Everyone feels sad now and again—it’s a fact of life. Thankfully, this sadness is often temporary, fading away with the passage of time. However, there are people who are affected by sadness to a greater degree, having a hard time feeling happy again. These people suffer from depression.
Depression is a complex psychological diagnosis that involves various factors including genetic predisposition, personality, and brain chemistry. According to new research, depression also affects the brains of males and females differently.
Generally, females in their adolescent years are more at risk for depression, as they face several issues that do not typically occur in males. These include body image issues, hormone fluctuations, and genetic factors. However, the way the disorder manifests and its consequences may have more of an impact when it comes to differences between both sexes.

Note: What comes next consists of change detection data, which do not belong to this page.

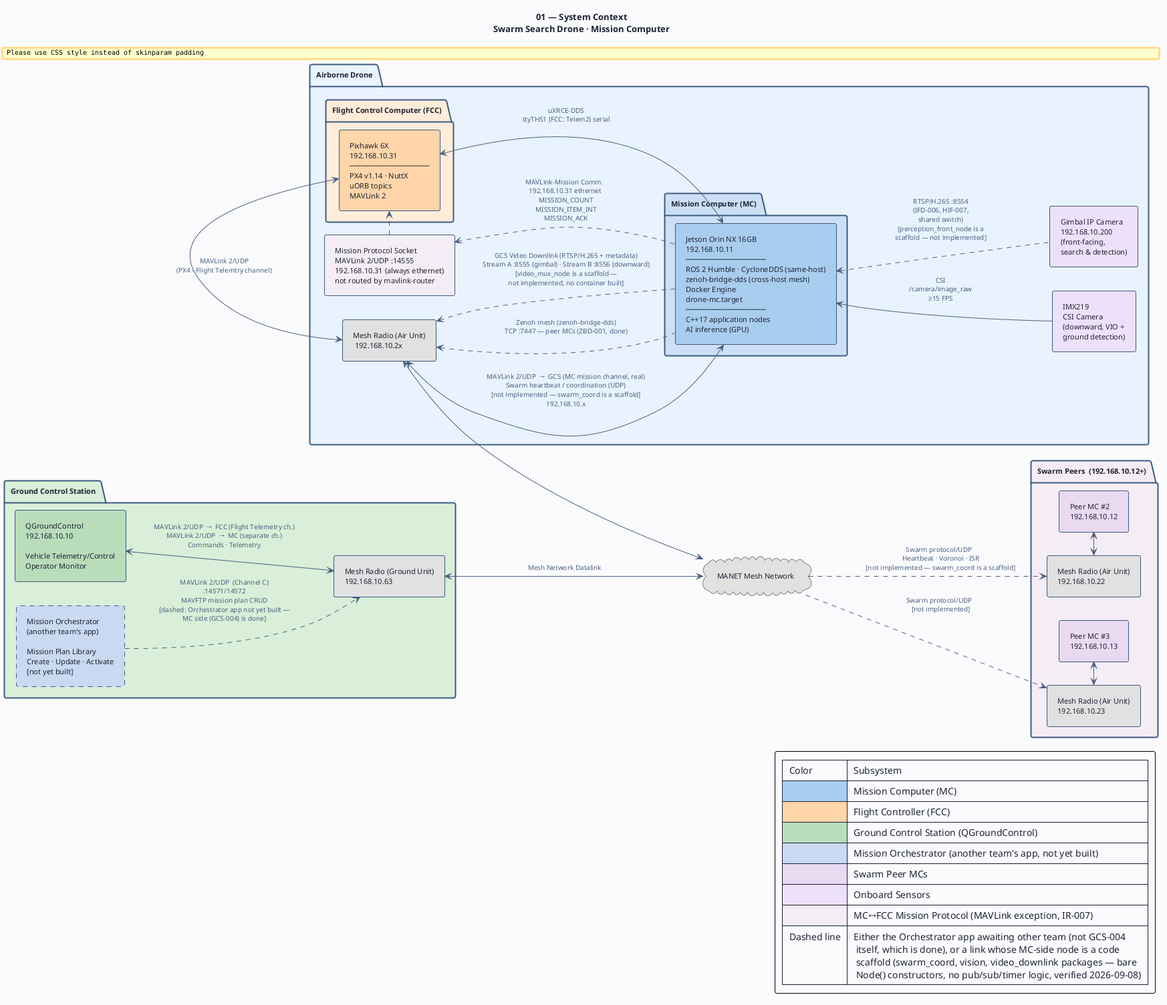
This is docs/diagrams/01-system-context.png from shawnsoh-stengg/shawnsoh-stengg-drone-swarm-mc-tempFork, a PlantUML export, as it was before one commit.
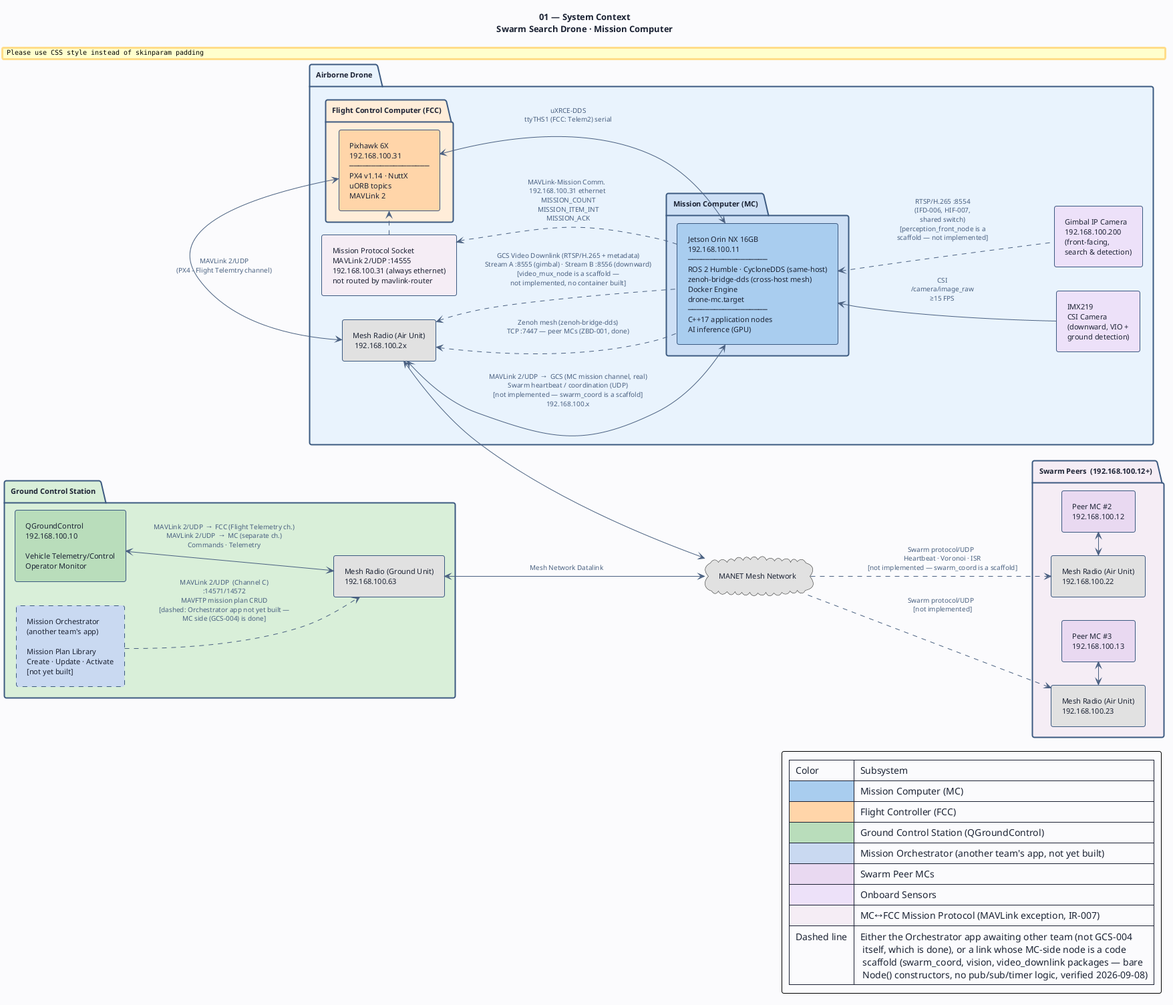
The same file after the commit.

Change to the diagram source:
```diff
@@ -35,50 +35,50 @@
 cloud "MANET Mesh Network" as MANET_NW #E0E0E0
 
 package "Ground Control Station" as GCS_PKG #D8EED8 {
-  rectangle "QGroundControl\n192.168.10.10\n\nVehicle Telemetry/Control\nOperator Monitor" as GCS #B8DCBA
+  rectangle "QGroundControl\n192.168.100.10\n\nVehicle Telemetry/Control\nOperator Monitor" as GCS #B8DCBA
 
   rectangle "Mission Orchestrator\n(another team's app)\n\nMission Plan Library\nCreate · Update · Activate\n[not yet built]" as ORCH #C8D8F0;line.dashed
 
-  rectangle "Mesh Radio (Ground Unit)\n192.168.10.63" as GU #E0E0E0
+  rectangle "Mesh Radio (Ground Unit)\n192.168.100.63" as GU #E0E0E0
 }
 
-package "Swarm Peers  (192.168.10.12+)" as PEERS_PKG #F5ECF5 {
-  rectangle "Peer MC #2\n192.168.10.12" as P2 #E8D8F0
-  rectangle "Peer MC #3\n192.168.10.13" as P3 #E8D8F0
+package "Swarm Peers  (192.168.100.12+)" as PEERS_PKG #F5ECF5 {
+  rectangle "Peer MC #2\n192.168.100.12" as P2 #E8D8F0
+  rectangle "Peer MC #3\n192.168.100.13" as P3 #E8D8F0
 
-  rectangle "Mesh Radio (Air Unit)\n192.168.10.22" as AU2 #E0E0E0
-  rectangle "Mesh Radio (Air Unit)\n192.168.10.23" as AU3 #E0E0E0
+  rectangle "Mesh Radio (Air Unit)\n192.168.100.22" as AU2 #E0E0E0
+  rectangle "Mesh Radio (Air Unit)\n192.168.100.23" as AU3 #E0E0E0
 }
 
 package "Airborne Drone" as DRONE_PKG #E8F2FC {
 
   package "Mission Computer (MC)" as MC_PKG #CCDFF5 {
-    rectangle "Jetson Orin NX 16GB\n192.168.10.11\n──────────────────\nROS 2 Humble · CycloneDDS (same-host)\nzenoh-bridge-dds (cross-host mesh)\nDocker Engine\ndrone-mc.target\n──────────────────\nC++17 application nodes\nAI inference (GPU)" as MC #A8CCEE
+    rectangle "Jetson Orin NX 16GB\n192.168.100.11\n──────────────────\nROS 2 Humble · CycloneDDS (same-host)\nzenoh-bridge-dds (cross-host mesh)\nDocker Engine\ndrone-mc.target\n──────────────────\nC++17 application nodes\nAI inference (GPU)" as MC #A8CCEE
   }
 
   package "Flight Control Computer (FCC)" as FCC_PKG #FFECD8 {
-    rectangle "Pixhawk 6X\n192.168.10.31\n──────────────────\nPX4 v1.14 · NuttX\nuORB topics\nMAVLink 2" as FCC #FFD4A8
+    rectangle "Pixhawk 6X\n192.168.100.31\n──────────────────\nPX4 v1.14 · NuttX\nuORB topics\nMAVLink 2" as FCC #FFD4A8
   }
 
   rectangle "IMX219\nCSI Camera\n(downward, VIO +\nground detection)" as CAM #EDE0F8
 
-  rectangle "Gimbal IP Camera\n192.168.10.200\n(front-facing,\nsearch & detection)" as GIMCAM #EDE0F8
+  rectangle "Gimbal IP Camera\n192.168.100.200\n(front-facing,\nsearch & detection)" as GIMCAM #EDE0F8
 
-  rectangle "Mission Protocol Socket\nMAVLink 2/UDP :14555\n192.168.10.31 (always ethernet)\nnot routed by mavlink-router" as MISSPROTO #F5ECF5
+  rectangle "Mission Protocol Socket\nMAVLink 2/UDP :14555\n192.168.100.31 (always ethernet)\nnot routed by mavlink-router" as MISSPROTO #F5ECF5
 
-  rectangle "Mesh Radio (Air Unit)\n 192.168.10.2x" as AU1 #E0E0E0
+  rectangle "Mesh Radio (Air Unit)\n 192.168.100.2x" as AU1 #E0E0E0
 }
 
 
 MC <-left-> FCC : "  uXRCE-DDS\n  ttyTHS1 (FCC: Telem2) serial\n"
 
-MC .left.> MISSPROTO : "MAVLink-Mission Comm.\n 192.168.10.31 ethernet\n  MISSION_COUNT\n  MISSION_ITEM_INT\n  MISSION_ACK"
+MC .left.> MISSPROTO : "MAVLink-Mission Comm.\n 192.168.100.31 ethernet\n  MISSION_COUNT\n  MISSION_ITEM_INT\n  MISSION_ACK"
 MISSPROTO .right.> FCC
 
 CAM -up-> MC : "  CSI\n  /camera/image_raw\n  ≥15 FPS"
 GIMCAM .up.> MC : "  RTSP/H.265 :8554\n  (IFD-006, HIF-007,\n  shared switch)\n  [perception_front_node is a\n  scaffold — not implemented]"
 
-MC <-up-> AU1 : "  MAVLink 2/UDP  →  GCS (MC mission channel, real)\n  Swarm heartbeat / coordination (UDP)\n  [not implemented — swarm_coord is a scaffold]\n  192.168.10.x"
+MC <-up-> AU1 : "  MAVLink 2/UDP  →  GCS (MC mission channel, real)\n  Swarm heartbeat / coordination (UDP)\n  [not implemented — swarm_coord is a scaffold]\n  192.168.100.x"
 MC .up.> AU1 : "  Zenoh mesh (zenoh-bridge-dds)\n  TCP :7447 — peer MCs (ZBD-001, done)"
 MC .up.> AU1 : "  GCS Video Downlink (RTSP/H.265 + metadata)\n  Stream A :8555 (gimbal) · Stream B :8556 (downward)\n  [video_mux_node is a scaffold —\n  not implemented, no container built]"
 
```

“Men are more liable to suffer from persistent depression, whereas in women depression tends to be more episodic. Compared with women, depressed men are also more likely to suffer serious consequences from their depression, such as substance abuse and suicide,” explains Jie-Yu Chuang, a researcher at the University of Cambridge, and an author on the study.
To further investigate the impact depression has on the sexes, a study was carried out to determine the differences. A total of 82 females and 24 males took part in the study, all of which were between 11 and 18 years of age who had suffered from depression. An additional 24 females and 10 males were included as healthy controls.
Images of each participant’s brain were taken via MRI (magnetic resonance imaging) while happy, sad, or neutral words were flashed on the screen.
Brain activity was measured throughout the study, as the subjects either pressed or did not press a button when certain words appeared.
Differences in brain activity found
The researchers noticed that when a certain pattern of words was displayed, depression affected brain activity differently in the boys and girls in brain regions.
“Our finding suggests that early in adolescence, depression might affect the brain differently between boys and girls. Sex-specific treatment and prevention strategies for depression should be considered early in adolescence. Hopefully, these early interventions could alter the disease trajectory before things get worse,” said Chuang.
The researchers feel that more research is needed to determine why a difference was seen at all between the males and females. More females took part in this particular study do to the fact that depression is more commonly found in this population. Despite this, the researchers want to recruit more males if a large study was to be done.